Roberto Villaseñor: “When you enact legislation that makes any subset of that community feel like they are being targeted specifically or have concerns about coming forward and talking to police, that damages our capability to obtain information to solve the crimes that we need to work with. This is not the focus of local law enforcement. Immigration is the focus of the federal government, and by bringing local law enforcement into the picture, it damages that relationship that we have spent years cultivating to try and get us into a position where we can work well with our community.”
The police chiefs’ meeting with Holder has helped fuel speculation the Obama administration is preparing a federal lawsuit to challenge the Arizona law. Lawmakers in fifteen states are currently considering passing anti-immigrant laws similar to Arizona’s.
Five protesters were arrested in Houston on Wednesday at the annual shareholders meeting of the oil giant Chevron. The True Cost of Chevron Network says it organized the protest to call attention to Chevron’s human rights and environmental record. One of the five arrested, author Antonia Juhasz, was detained after questioning Chevron CEO John Watson during an open comment period for proxy holders. Outside the meeting, Maria Lya Ramos of the Rainforest Action Network’s Change Chevron Campaign stood with Ecuadorian activist Maria Jimenez, who was able to briefly address the shareholders inside.
Maria Lya Ramos: “You cannot lie to her. She has seen it. She’s a grandmother of seventy-one. She has had two miscarriages. Her children have become ill. She has lost her sister. Her sister has died because of being in contact with contaminated water. You cannot lie to her, because she is living witness to the contamination of this company. Shame on Chevron!”
In a possible violation of SEC rules, the activists say Chevron allowed entry to just seven of the twenty-seven members of their group who hold legal shareholder proxies. Most of those denied entry were activists who had traveled from Ecuador, Nigeria, Burma and several other countries to speak out against Chevron’s operations in their countries.
A showdown is looming in the Mediterranean Sea as a flotilla of nine humanitarian aid ships approaches the Gaza Strip in an attempt to break the Israeli blockade. Israel is vowing to repel the Free Gaza Movement’s “Freedom Flotilla” after stopping at least three other sailings since January 2009. The ships are expected to reach the Gaza coastline by Friday. Israeli spokesperson Yigal Palmor vowed Israel would stop the ships.

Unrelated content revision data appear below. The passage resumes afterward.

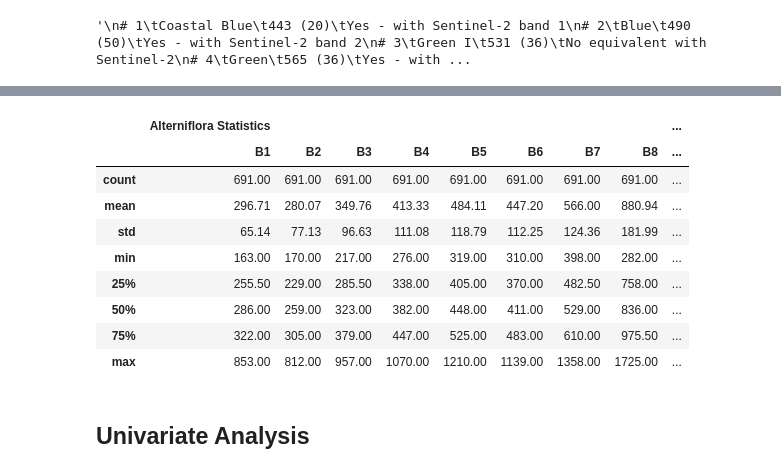
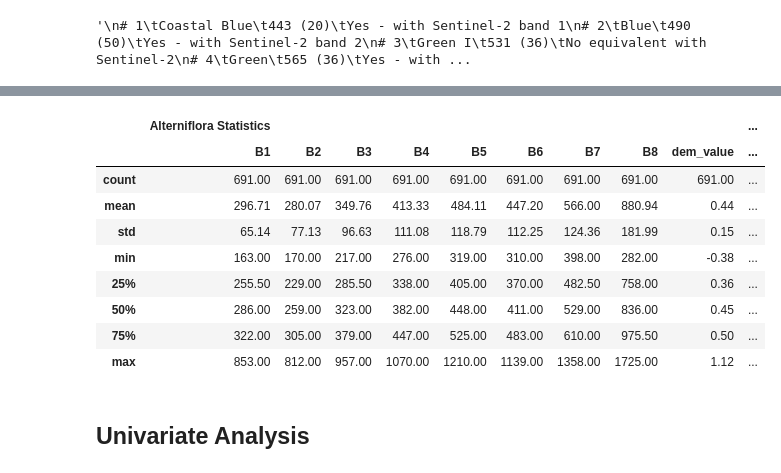
Before and after one commit to MirandaLv/MarshCommunity_EPA, a Jupyter notebook: scripts/descriptive_analysis.ipynb, the cells around one changed output, grey strips where cells are left out. Cells and saved outputs as stored; diff of their text form; code cells hidden in the pictures.

```diff
--- a/scripts/descriptive_analysis.ipynb
+++ b/scripts/descriptive_analysis.ipynb
@@ -52,23 +52,23 @@ df.head()
 | 3 | 3 | alterniflora | RandomPoints_BrownBay_alterniflora | /Users/mirandalv/Documents/projec... | 369 | 458 | 567 | 639 | 739 | 738 | 766 | ... |
 | 4 | 4 | alterniflora | RandomPoints_BrownBay_alterniflora | /Users/mirandalv/Documents/projec... | 432 | 491 | 648 | 735 | 841 | 701 | 891 | ... |
 # %%
-subset_attributes = ['B1', 'B2', 'B3', 'B4', 'B5', 'B6', 'B7', 'B8']
+subset_attributes = ['B1', 'B2', 'B3', 'B4', 'B5', 'B6', 'B7', 'B8', 'dem_value']
 
 alterniflora = round(df[df['type']=='alterniflora'][subset_attributes].describe(),2)
 juncus = round(df[df['type']=='juncus'][subset_attributes].describe(),2)
 
 pd.concat([alterniflora, juncus], axis=1, keys=['Alterniflora Statistics', 'Juncus Statistics'])
 # %% [output]
-|  | Alterniflora Statistics |  |  |  |  |  |  |  | ... |
-|  | B1 | B2 | B3 | B4 | B5 | B6 | B7 | B8 | ... |
-| count | 691.00 | 691.00 | 691.00 | 691.00 | 691.00 | 691.00 | 691.00 | 691.00 | ... |
-| mean | 296.71 | 280.07 | 349.76 | 413.33 | 484.11 | 447.20 | 566.00 | 880.94 | ... |
-| std | 65.14 | 77.13 | 96.63 | 111.08 | 118.79 | 112.25 | 124.36 | 181.99 | ... |
-| min | 163.00 | 170.00 | 217.00 | 276.00 | 319.00 | 310.00 | 398.00 | 282.00 | ... |
-| 25% | 255.50 | 229.00 | 285.50 | 338.00 | 405.00 | 370.00 | 482.50 | 758.00 | ... |
-| 50% | 286.00 | 259.00 | 323.00 | 382.00 | 448.00 | 411.00 | 529.00 | 836.00 | ... |
-| 75% | 322.00 | 305.00 | 379.00 | 447.00 | 525.00 | 483.00 | 610.00 | 975.50 | ... |
-| max | 853.00 | 812.00 | 957.00 | 1070.00 | 1210.00 | 1139.00 | 1358.00 | 1725.00 | ... |
+|  | Alterniflora Statistics |  |  |  |  |  |  |  |  | ... |
+|  | B1 | B2 | B3 | B4 | B5 | B6 | B7 | B8 | dem_value | ... |
+| count | 691.00 | 691.00 | 691.00 | 691.00 | 691.00 | 691.00 | 691.00 | 691.00 | 691.00 | ... |
+| mean | 296.71 | 280.07 | 349.76 | 413.33 | 484.11 | 447.20 | 566.00 | 880.94 | 0.44 | ... |
+| std | 65.14 | 77.13 | 96.63 | 111.08 | 118.79 | 112.25 | 124.36 | 181.99 | 0.15 | ... |
+| min | 163.00 | 170.00 | 217.00 | 276.00 | 319.00 | 310.00 | 398.00 | 282.00 | -0.38 | ... |
+| 25% | 255.50 | 229.00 | 285.50 | 338.00 | 405.00 | 370.00 | 482.50 | 758.00 | 0.36 | ... |
+| 50% | 286.00 | 259.00 | 323.00 | 382.00 | 448.00 | 411.00 | 529.00 | 836.00 | 0.45 | ... |
+| 75% | 322.00 | 305.00 | 379.00 | 447.00 | 525.00 | 483.00 | 610.00 | 975.50 | 0.50 | ... |
+| max | 853.00 | 812.00 | 957.00 | 1070.00 | 1210.00 | 1139.00 | 1358.00 | 1725.00 | 1.12 | ... |
 # %% [markdown]
 ## Univariate Analysis
 # %%
```
Also changed, not shown: parts of 6 cells of this notebook, 2 other files.
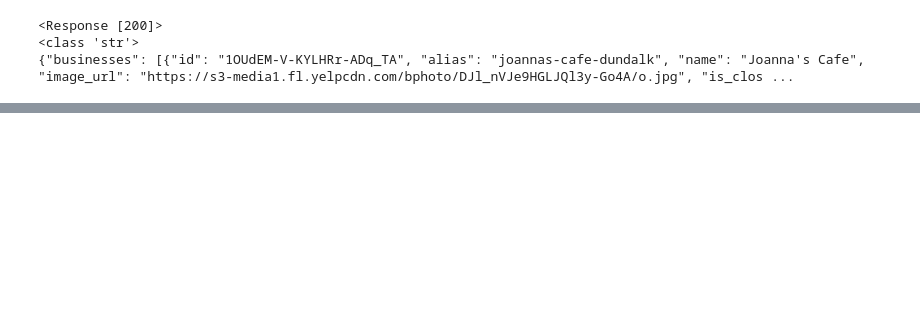
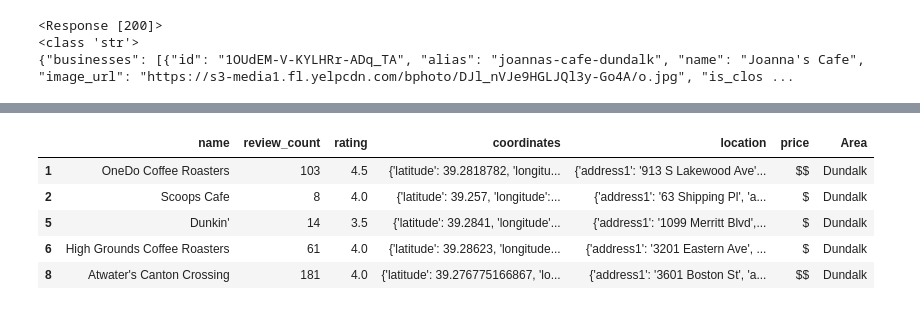
Before and after one commit to jaredfincke/Homework2, a Jupyter notebook: Notebooks/Data_Retrieval.ipynb, the cells around one changed output, grey strips where cells are left out. Drawn from its saved outputs; the diff is of its cells as text; code cells hidden in the pictures; blank space fills up the shorter version.

```diff
--- a/Notebooks/Data_Retrieval.ipynb
+++ b/Notebooks/Data_Retrieval.ipynb
@@ -101,6 +101,7 @@ print(response.text[:1000])
 ### Using the Pandas, I put the json into a dataframe and put the csv into the Data folder
 # %%
 ddf = pd.DataFrame.from_dict(response.json()['businesses'])
+ddf['Area'] = 'Dundalk'
 print(len(ddf))
 print(ddf.columns)
 ddf.head()
@@ -148,0 +184,10 @@ cddf = ddf.dropna(axis = 'rows');
+# %%
+Dundalk = cddf.drop(['id', 'alias', 'image_url', 'is_closed', 'url','categories','transactions','phone','display_phone','distance'], axis=1)
+Dundalk.head()
+# %% [output]
+|  | name | review_count | rating | coordinates | location | price | Area |
+| 1 | OneDo Coffee Roasters | 103 | 4.5 | {'latitude': 39.2818782, 'longitu... | {'address1': '913 S Lakewood Ave'... | $$ | Dundalk |
+| 2 | Scoops Cafe | 8 | 4.0 | {'latitude': 39.257, 'longitude':... | {'address1': '63 Shipping Pl', 'a... | $ | Dundalk |
+| 5 | Dunkin' | 14 | 3.5 | {'latitude': 39.2841, 'longitude'... | {'address1': '1099 Merritt Blvd',... | $ | Dundalk |
+| 6 | High Grounds Coffee Roasters | 61 | 4.0 | {'latitude': 39.28623, 'longitude... | {'address1': '3201 Eastern Ave', ... | $ | Dundalk |
+| 8 | Atwater's Canton Crossing | 181 | 4.0 | {'latitude': 39.276775166867, 'lo... | {'address1': '3601 Boston St', 'a... | $$ | Dundalk |
```
Also changed, not shown: parts of 13 cells of this notebook, 5 other files.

Yigal Palmor: “This is not in the cause — for the cause of the Palestinian people, not for the cause of peace. This is just for the cause of provocation by people who care not about humanitarian aid or about the prospects of peace. And if they try to force their way into Gaza, after they have been warned time and again not to do so, after they have been warned that this is against international law, well, then they will have to be stopped.”
The flotilla is the largest to attempt to reach the Gaza Strip since Israel imposed the blockade on the coastal territory three years ago.
In Peru, the jailed American activist Lori Berenson is expected to be released from prison today after being granted parole earlier this week. Berenson has been jailed for over fourteen years after hooded Peruvian military judges convicted her of collaborating with the rebel group MRTA. She has long maintained her innocence. (Related coverage: After Over 14 Years in Peruvian Prison, Jailed US Activist Lori Berenson Ordered Freed on Parole)
And in other news from Peru, indigenous leader Alberto Pizango has been arrested after returning from an eleven-month political asylum in Nicaragua. Pizango has been wanted in Peru on sedition charges after leading protests opposing laws that encourage foreign mining and energy companies to invest billions of dollars in the Amazon rainforest.